On May 30, 2019, ESPN televised the highly anticipated Scripps National Spelling Bee. The competition was so fierce this year that they were starting to run out of words for their contestants to spell as they entered the final 20th round. Jacques Bailly, the event’s pronouncer, stated: “we’re throwing the dictionary at you and thus far you are showing the dictionary who is boss.” This was a historic year for the event as it crowned eight co-champions for the first time in bee history! Usually, by the 16th round, the competition has less than four competing for the title so this was definitely one for the record books! In its 92nd annual event, there have been six two-way ties in its history, but never eight battling for the prestigious title and cash prize.

On May 30, 2019, ESPN televised the highly anticipated Scripps National Spelling Bee. The competition was so fierce this year that they were starting to run out of words for their contestants to spell as they entered the final 20th round. Jacques Bailly, the event’s pronouncer, stated: “we’re throwing the dictionary at you and thus far you are showing the dictionary who is boss.” This was a historic year for the event as it crowned eight co-champions for the first time in bee history! Usually, by the 16th round, the competition has less than four competing for the title so this was definitely one for the record books! In its 92nd annual event, there have been six two-way ties in its history, but never eight battling for the prestigious title and cash prize.

As I was watching the spelling bee, live, I could not help but notice that out of the eight remaining contestants six of them were wearing glasses. Out of the eight remaining, the ages ranged from 12-14 years old.
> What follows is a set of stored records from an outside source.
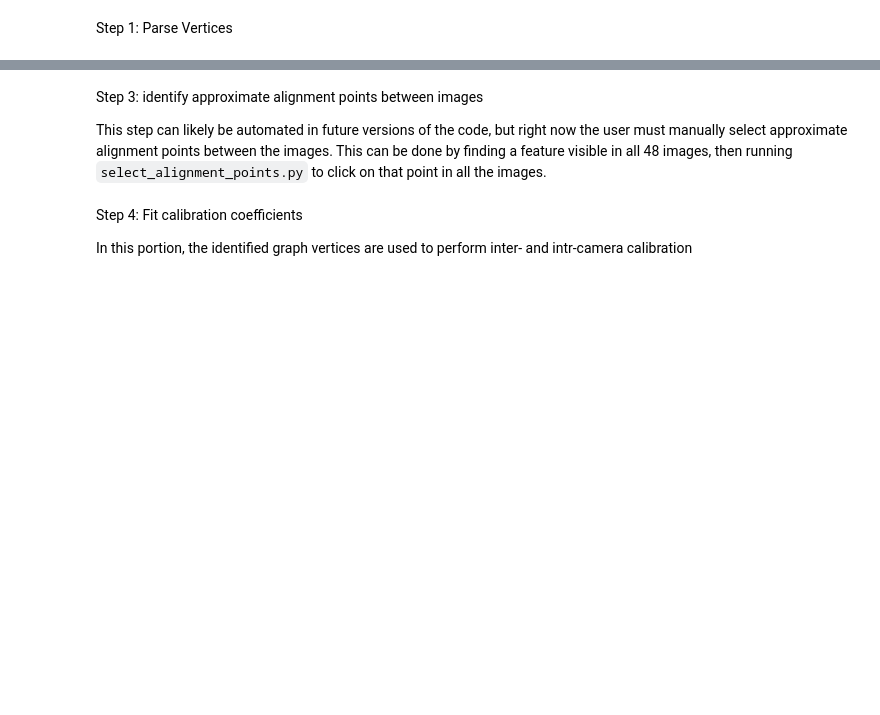
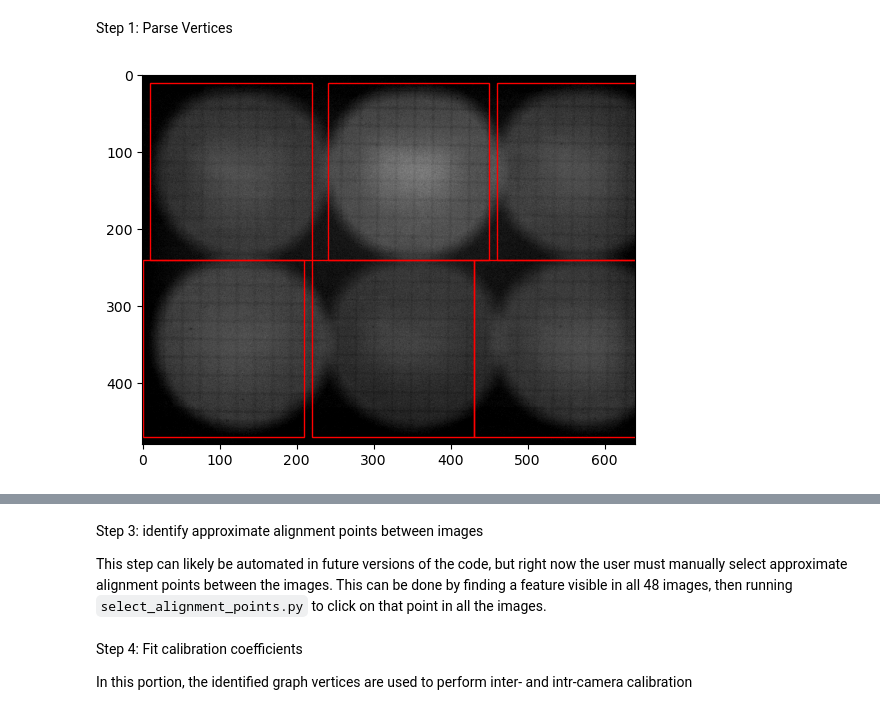
Before and after one commit to clarebcook/HighSpeedFLFM, a Jupyter notebook: calibration_scripts/run_calibration.ipynb, the cells around one changed output, grey strips where cells are left out. Cells and saved outputs as stored; diff of their text form; code cells hidden in the pictures; blank space fills up the shorter version.

Commit message:
pushing changes for six lens system

```diff
--- a/calibration_scripts/run_calibration.ipynb
+++ b/calibration_scripts/run_calibration.ipynb
@@ -19,3 +16,11 @@ info_manager = CalibrationInfoManager(calibration_filename)
+# %%
+# calibration filename can be manually specified or pulled from stored metadata
+specimen = "20250226_OB_2"
+mm = MetadataManager(specimen)
+calibration_filename = mm.calibration_filename
+calibration_folder = mm.calibration_folder
+
+info_manager = CalibrationInfoManager(calibration_filename)
 # %%
 # known information
 info_manager.vertex_spacing_m = 500e-6
@@ -34,22 +39,45 @@ for i, name in enumerate(plane_names):
 info_manager.plane_names = name_dict
 # %%
 # load one image to identify where images should be cropped
-# right now functions are only tested with the provided crops
+# right now functions are only tested with the default provided crops
+# and crops are expected to be the same size for all cameras
 
+# standard crops for 3 camera system
 crop_indices = {
     0: [230, 480, 0, 200],
     1: [230, 480, 440, 640],
     2: [0, 250, 220, 420],
+}
+
+# standard crops for 6 camera system
+# crop_indices = {
+#     0: [20, 250, 0, 210],
+#     1: [250, 480, 0, 210],
+#     2: [20, 250, 220, 430],
+#     3: [250, 480, 220, 430],
+#     4: [20, 250, 430, 640],
+#     5: [250, 480, 430, 640]
+# }
+
+crop_indices = {
+    0: [10, 240,10, 220],
+    1: [240, 470, 0, 210],
+    2: [10, 240, 240, 450],
+    3: [240, 470, 220, 430],
+    4: [10, 240, 460, 640],
+    5: [240, 470, 430, 640]
 }
 
 # this could be done with any image, including of an ant
 image_filename = calibration_folder + '/' + plane_names[0]
 raw_image = Image.open(image_filename)
 plt.imshow(raw_image)
 ax = plt.gca()
 for c in crop_indices.values():
     rect = Rectangle((c[2], c[0]), c[3] - c[2], c[1] - c[0], fill=False, color='red')
     ax.add_artist(rect)
+# %% [output]
+[figure, added]
 # %%
 info_manager.crop_indices = crop_indices
 info_manager.save_all_info()
```
Also changed, not shown: parts of 13 cells of this notebook, 16 other files.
Myopia, also known as near-sightedness, “is expected to become a leading cause of permanent blindness around the world and that by 2050 there will be an estimated 5 billion myopes in the world with high myopes expected to account for 1 billion of that amount.”1 Myopia has become the buzz around town so to speak as optometrists and parents are becoming more aware of its severity and trying to do everything they can to slow it down as much as possible. When a child is about to enter high school “the risk of myopia progression is induced more by the environment rather than the age they are.”2 Abhijay Kodali, one of the eight co-champions, told CNN that he “typically studies for four to five hours on weekdays”, but as the competition got closer, he stated, “I ramped it up and studied as much as I could maybe an extra one or two hours, and 10 hours on the weekends, just depending on if I had any homework.” “Once myopia develops in a child, it almost always increases in severity”3 and “earlier onset means higher myopia.”4 Studies have also shown that “higher levels of school and post-school professional education are associated with more myopic refraction.”5

Many of these students who compete for the spelling bee or play piano or violin are continuously looking at reading material or computer screens not only at a very close distance but also for several long hours. They are our stars of the future as many of them will get into elite institutions and one day become artists, musicians, doctors, surgeons, lawyers, researchers, engineers, principals, superintendents, etc. Practice makes perfect as the more they do these tasks the more proficient they will become at their craft however myopia is lurking in the balance. I urge all of you who read this article that it is great to do these things however visual breaks are of utmost importance so that your eyes can relax the tension that is put upon them when looking at close reading material. Every 20-30 minutes practice your craft that is required of you up close and then the next 20-30 minutes go play outside so your eyes can thank you!


References:

  1. Holden BA, Fricke TR, Wilson DA, Jong M, Naidoo KS, Sankaridurg P, Wong TY, Naduvilath TJ, Resnikoff S. Global prevalence of high myopia and temporal trends from 2000 through 2050. Ophthalmology. 2016 May;123(5):1036-42.
  2. Jong M, He M, Holden BA, Li W, Sankaridrug P, Chen X, Navadiluth T, Smith EL, Morgan IG, Ge J. The rate of myopia progression in children who become highly myopic. Invest Ophthalmol Vis Sci. 2014 April; 55(13):3636
  3. Goss DA, Cox VD. Trends in the change of clinical refractive error in myopes. J Am Optom Assoc 1985; 56:608-13.
  4. Flitcroft,D. (2012). The complex interactions of retinal, optical and environmental factors in myopia aetiology. Progress in Retinal and Eye Research.31(6): 622-660.
  5. Mirshahi A, Ponto K, Hoehn R, Zwiener I, Zeller T, Lackner K, Beutel M, Pfeiffer N. Myopia and level of education. American Acad of Ophthal. 2014 Oct; Vol 121(10): 2047-2052.